# Work task:
Copy each line below holding "input".

- Opening Delimiter -

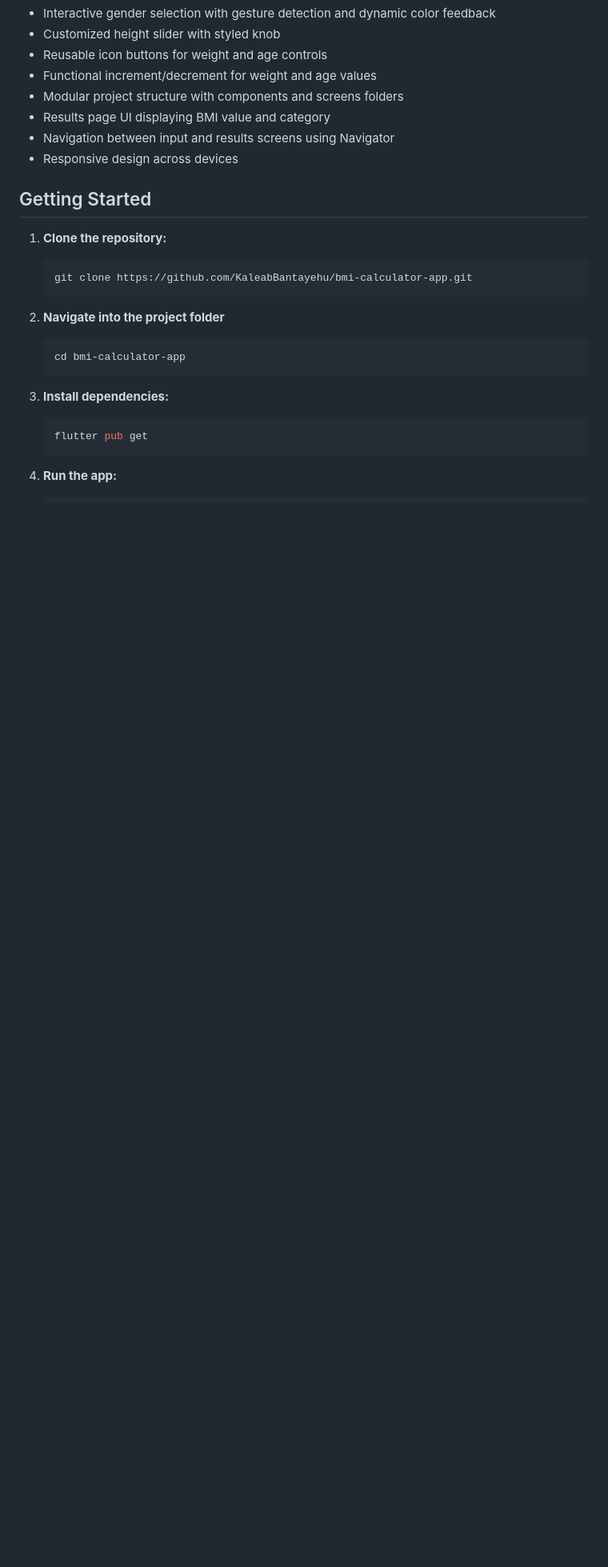
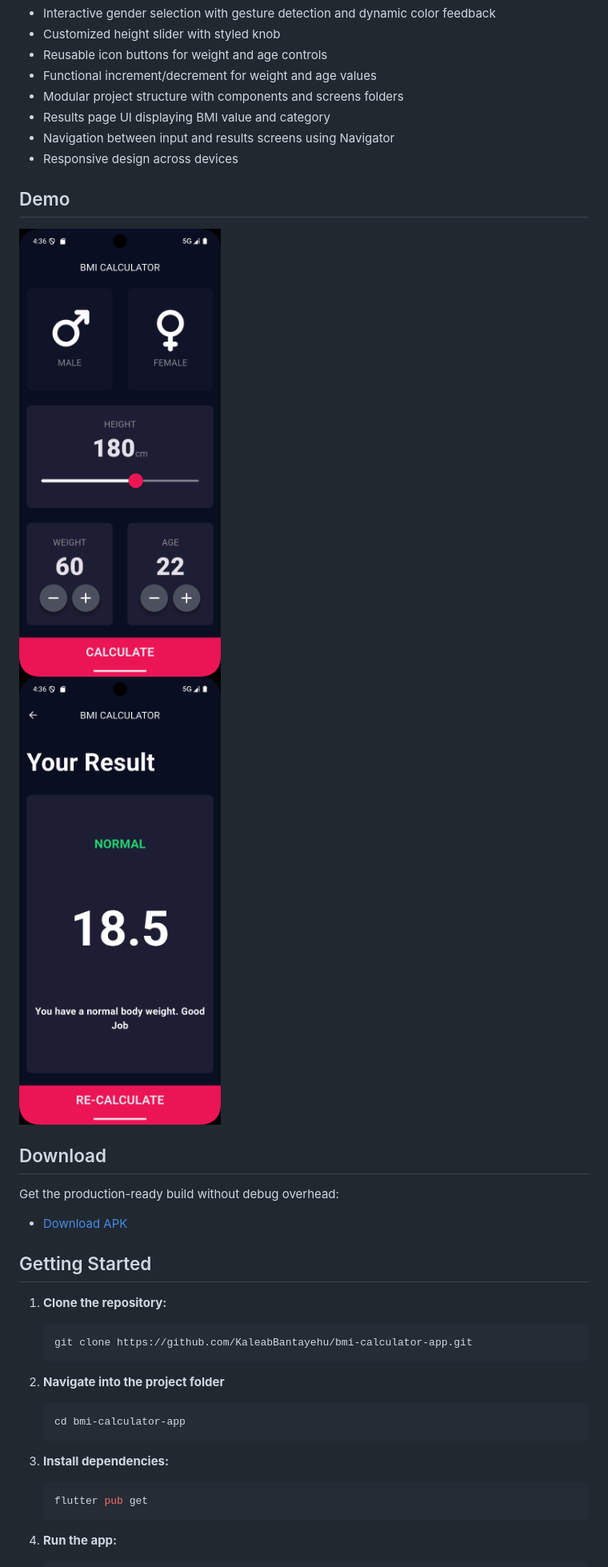
Before and after one commit to KaleabBantayehu/bmi-calculator-app, a Markdown page: README.md, the part around the change. Shown: that part at 80% size. Drawn GitHub-style; pictures changed too: assets/screenshots/home.png (added), assets/screenshots/results.png (added); blank space fills up the shorter version.

Commit message:
docs: add demo screenshots and release download section

```diff
--- a/README.md
+++ b/README.md
@@ -16,6 +16,19 @@ This project demonstrates custom theming, reusable widgets, input handling, navi
 - Results page UI displaying BMI value and category
 - Navigation between input and results screens using Navigator
 - Responsive design across devices
+
+## Demo
+
+![Home Screen](assets/screenshots/home.png)
+![Results Screen](assets/screenshots/results.png)
+
+
+## Download
+
+Get the production-ready build without debug overhead:
+
+- [Download APK](https://github.com/KaleabBantayehu/bmi-calculator-app/releases/latest)
+
 
 ## Getting Started
 
```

- Closing Delimiter -

# Task result:
@@ -16,6 +16,19 @@ This project demonstrates custom theming, reusable widgets, input handling, navi
 - Navigation between input and results screens using Navigator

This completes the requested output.